Medical terms in lay language.

Please use these descriptions in place of medical jargon in consent documents, recruitment materials and other study documents.
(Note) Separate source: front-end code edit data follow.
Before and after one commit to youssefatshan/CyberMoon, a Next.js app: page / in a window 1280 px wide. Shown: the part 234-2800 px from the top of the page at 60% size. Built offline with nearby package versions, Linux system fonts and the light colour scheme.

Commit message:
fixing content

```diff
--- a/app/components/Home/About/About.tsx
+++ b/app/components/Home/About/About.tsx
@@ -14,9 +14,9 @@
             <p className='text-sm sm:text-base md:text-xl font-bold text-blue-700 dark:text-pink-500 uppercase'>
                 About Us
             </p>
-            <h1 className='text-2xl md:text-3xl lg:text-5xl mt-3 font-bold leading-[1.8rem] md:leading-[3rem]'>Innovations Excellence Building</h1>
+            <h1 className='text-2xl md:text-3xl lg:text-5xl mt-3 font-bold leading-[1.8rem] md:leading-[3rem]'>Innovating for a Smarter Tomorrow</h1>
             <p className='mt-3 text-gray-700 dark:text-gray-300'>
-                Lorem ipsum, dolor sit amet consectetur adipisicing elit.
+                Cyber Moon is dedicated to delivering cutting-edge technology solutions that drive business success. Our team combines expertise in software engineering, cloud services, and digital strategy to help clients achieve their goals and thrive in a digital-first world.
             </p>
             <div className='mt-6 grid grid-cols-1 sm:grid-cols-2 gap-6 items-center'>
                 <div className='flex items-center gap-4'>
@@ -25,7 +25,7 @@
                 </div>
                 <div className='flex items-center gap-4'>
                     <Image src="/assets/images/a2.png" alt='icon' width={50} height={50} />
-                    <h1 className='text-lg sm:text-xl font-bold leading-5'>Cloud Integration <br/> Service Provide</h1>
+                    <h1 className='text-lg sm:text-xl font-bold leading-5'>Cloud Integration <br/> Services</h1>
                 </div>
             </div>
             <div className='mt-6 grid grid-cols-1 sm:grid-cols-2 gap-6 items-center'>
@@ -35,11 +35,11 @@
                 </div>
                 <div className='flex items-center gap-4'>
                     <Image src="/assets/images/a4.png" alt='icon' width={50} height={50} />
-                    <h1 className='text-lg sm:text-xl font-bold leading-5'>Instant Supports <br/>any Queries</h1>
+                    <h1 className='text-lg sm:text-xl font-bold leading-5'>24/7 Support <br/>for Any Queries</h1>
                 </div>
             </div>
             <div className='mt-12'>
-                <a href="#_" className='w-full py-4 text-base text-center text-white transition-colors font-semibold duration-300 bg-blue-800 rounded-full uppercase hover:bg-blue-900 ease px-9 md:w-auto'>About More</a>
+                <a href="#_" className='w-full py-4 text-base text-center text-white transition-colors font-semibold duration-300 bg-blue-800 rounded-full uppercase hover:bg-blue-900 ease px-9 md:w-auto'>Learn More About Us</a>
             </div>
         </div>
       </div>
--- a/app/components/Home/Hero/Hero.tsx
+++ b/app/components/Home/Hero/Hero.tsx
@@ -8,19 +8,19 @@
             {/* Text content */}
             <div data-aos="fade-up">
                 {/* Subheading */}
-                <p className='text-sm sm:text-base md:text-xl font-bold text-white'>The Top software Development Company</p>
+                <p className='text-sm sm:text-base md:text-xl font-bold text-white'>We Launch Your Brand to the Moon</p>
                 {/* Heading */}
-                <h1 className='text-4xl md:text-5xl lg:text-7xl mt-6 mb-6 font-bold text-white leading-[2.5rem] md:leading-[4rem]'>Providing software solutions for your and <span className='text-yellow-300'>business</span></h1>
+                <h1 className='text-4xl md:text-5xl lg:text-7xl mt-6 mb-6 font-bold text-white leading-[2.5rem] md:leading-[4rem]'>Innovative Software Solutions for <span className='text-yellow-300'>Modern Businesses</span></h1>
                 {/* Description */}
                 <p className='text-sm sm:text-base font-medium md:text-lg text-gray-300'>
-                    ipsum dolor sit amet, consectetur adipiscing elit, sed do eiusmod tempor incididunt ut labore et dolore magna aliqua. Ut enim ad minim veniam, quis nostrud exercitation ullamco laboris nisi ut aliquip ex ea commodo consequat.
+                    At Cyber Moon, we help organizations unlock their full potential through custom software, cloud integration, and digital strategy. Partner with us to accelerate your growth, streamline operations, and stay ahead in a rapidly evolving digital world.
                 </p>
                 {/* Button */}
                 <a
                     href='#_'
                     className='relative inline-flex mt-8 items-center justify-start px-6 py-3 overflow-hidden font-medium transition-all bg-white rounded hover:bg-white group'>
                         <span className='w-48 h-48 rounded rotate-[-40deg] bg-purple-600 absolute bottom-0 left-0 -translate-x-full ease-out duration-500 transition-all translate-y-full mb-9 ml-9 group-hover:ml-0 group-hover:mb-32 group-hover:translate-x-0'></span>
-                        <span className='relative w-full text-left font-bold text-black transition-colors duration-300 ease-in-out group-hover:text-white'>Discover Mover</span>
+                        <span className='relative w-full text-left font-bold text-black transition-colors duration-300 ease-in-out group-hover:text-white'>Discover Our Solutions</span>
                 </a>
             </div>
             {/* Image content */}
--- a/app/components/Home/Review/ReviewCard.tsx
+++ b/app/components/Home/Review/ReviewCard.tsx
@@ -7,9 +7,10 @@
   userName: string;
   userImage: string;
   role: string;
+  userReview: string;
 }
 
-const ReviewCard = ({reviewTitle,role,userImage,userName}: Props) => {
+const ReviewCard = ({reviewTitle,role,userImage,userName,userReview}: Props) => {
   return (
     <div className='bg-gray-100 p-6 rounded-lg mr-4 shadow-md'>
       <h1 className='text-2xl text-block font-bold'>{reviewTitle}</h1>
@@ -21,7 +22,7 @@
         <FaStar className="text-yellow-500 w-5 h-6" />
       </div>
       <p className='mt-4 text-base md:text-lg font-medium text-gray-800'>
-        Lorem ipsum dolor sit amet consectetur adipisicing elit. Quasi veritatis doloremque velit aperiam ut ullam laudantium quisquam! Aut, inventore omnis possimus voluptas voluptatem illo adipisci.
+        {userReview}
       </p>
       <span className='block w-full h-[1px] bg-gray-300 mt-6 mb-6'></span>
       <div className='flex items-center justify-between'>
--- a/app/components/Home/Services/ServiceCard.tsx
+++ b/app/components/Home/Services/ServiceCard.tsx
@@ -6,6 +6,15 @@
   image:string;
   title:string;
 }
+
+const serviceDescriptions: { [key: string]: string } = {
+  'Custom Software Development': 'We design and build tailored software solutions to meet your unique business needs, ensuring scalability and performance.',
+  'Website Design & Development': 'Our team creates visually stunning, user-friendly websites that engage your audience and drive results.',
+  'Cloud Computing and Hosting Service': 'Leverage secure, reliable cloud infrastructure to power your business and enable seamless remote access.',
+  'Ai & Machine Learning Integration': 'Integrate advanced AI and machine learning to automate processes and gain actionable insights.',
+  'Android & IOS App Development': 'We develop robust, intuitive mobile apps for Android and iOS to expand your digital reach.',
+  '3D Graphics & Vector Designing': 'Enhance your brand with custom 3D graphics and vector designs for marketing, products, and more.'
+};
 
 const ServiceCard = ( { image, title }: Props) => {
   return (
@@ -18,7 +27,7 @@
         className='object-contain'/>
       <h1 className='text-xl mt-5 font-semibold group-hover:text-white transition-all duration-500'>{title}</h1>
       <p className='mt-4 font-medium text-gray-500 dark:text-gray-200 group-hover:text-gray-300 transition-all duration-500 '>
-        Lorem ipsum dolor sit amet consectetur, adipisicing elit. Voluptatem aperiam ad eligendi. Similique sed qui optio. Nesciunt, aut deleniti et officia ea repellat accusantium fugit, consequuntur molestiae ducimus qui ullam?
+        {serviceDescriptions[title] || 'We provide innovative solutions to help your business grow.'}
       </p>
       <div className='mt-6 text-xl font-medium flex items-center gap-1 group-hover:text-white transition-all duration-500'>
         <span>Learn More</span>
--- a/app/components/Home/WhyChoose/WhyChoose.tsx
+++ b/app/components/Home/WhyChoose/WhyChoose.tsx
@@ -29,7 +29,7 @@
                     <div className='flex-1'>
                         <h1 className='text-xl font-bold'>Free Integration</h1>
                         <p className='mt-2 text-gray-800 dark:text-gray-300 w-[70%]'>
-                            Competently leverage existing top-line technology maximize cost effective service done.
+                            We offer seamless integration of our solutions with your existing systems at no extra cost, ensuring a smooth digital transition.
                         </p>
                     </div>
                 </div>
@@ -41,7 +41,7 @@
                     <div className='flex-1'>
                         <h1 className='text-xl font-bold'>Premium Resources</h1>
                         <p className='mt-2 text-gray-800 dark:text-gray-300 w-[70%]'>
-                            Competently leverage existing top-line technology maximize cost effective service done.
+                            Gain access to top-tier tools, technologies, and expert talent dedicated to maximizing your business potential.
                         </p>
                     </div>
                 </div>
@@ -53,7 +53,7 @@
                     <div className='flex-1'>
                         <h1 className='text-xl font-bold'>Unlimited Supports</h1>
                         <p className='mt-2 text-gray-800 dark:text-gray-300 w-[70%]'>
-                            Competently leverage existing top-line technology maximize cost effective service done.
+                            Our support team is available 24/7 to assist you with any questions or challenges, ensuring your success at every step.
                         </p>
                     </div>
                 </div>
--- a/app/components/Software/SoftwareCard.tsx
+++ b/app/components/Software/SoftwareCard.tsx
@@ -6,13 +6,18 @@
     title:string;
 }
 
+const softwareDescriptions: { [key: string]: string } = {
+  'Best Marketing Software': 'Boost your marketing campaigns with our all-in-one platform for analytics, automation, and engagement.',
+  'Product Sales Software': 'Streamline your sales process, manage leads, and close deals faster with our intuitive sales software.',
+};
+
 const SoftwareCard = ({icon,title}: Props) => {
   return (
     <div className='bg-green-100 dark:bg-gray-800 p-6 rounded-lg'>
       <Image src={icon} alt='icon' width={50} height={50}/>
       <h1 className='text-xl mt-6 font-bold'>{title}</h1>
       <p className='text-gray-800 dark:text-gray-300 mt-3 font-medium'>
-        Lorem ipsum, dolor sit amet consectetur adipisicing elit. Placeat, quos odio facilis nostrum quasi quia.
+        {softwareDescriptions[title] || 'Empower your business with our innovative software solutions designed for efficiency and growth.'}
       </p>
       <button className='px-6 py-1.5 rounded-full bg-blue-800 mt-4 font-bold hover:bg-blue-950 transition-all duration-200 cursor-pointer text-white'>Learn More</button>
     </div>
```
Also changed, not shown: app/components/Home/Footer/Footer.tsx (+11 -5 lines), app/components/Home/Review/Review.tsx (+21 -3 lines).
Note: These terms are not the only acceptable plain language alternatives for these vocabulary words.

This glossary of terms is derived from a list copyrighted by the University of Kentucky, Office of Research Integrity (1990).

For clinical research-specific definitions, see also the Clinical Research Glossary developed by the Multi-Regional Clinical Trials (MRCT) Center of Brigham and Women’s Hospital and Harvard  and the Clinical Data Interchange Standards Consortium (CDISC) .

Alternative Lay Language for Medical Terms for use in Informed Consent Documents

A   B   C   D   E   F   G   H   I  J  K   L   M   N   O   P   Q   R   S   T   U   V   W  X  Y  Z

ABDOMEN/ABDOMINAL body cavity below diaphragm that contains stomach, intestines, liver and other organs ABSORB take up fluids, take in ACIDOSIS condition when blood contains more acid than normal ACUITY clearness, keenness, esp. of vision and airways ACUTE new, recent, sudden, urgent ADENOPATHY swollen lymph nodes (glands) ADJUVANT helpful, assisting, aiding, supportive ADJUVANT TREATMENT added treatment (usually to a standard treatment) ANTIBIOTIC drug that kills bacteria and other germs ANTIMICROBIAL drug that kills bacteria and other germs ANTIRETROVIRAL drug that works against the growth of certain viruses ADVERSE EFFECT side effect, bad reaction, unwanted response ALLERGIC REACTION rash, hives, swelling, trouble breathing AMBULATE/AMBULATION/AMBULATORY walk, able to walk ANAPHYLAXIS serious, potentially life-threatening allergic reaction ANEMIA decreased red blood cells; low red cell blood count ANESTHETIC a drug or agent used to decrease the feeling of pain, or eliminate the feeling of pain by putting you to sleep ANGINA pain resulting from not enough blood flowing to the heart ANGINA PECTORIS pain resulting from not enough blood flowing to the heart ANOREXIA disorder in which person will not eat; lack of appetite ANTECUBITAL related to the inner side of the forearm ANTIBODY protein made in the body in response to foreign substance ANTICONVULSANT drug used to prevent seizures ANTILIPEMIC a drug that lowers fat levels in the blood ANTITUSSIVE a drug used to relieve coughing ARRHYTHMIA abnormal heartbeat; any change from the normal heartbeat ASPIRATION fluid entering the lungs, such as after vomiting ASSAY lab test ASSESS to learn about, measure, evaluate, look at ASTHMA lung disease associated with tightening of air passages, making breathing difficult ASYMPTOMATIC without symptoms AXILLA armpit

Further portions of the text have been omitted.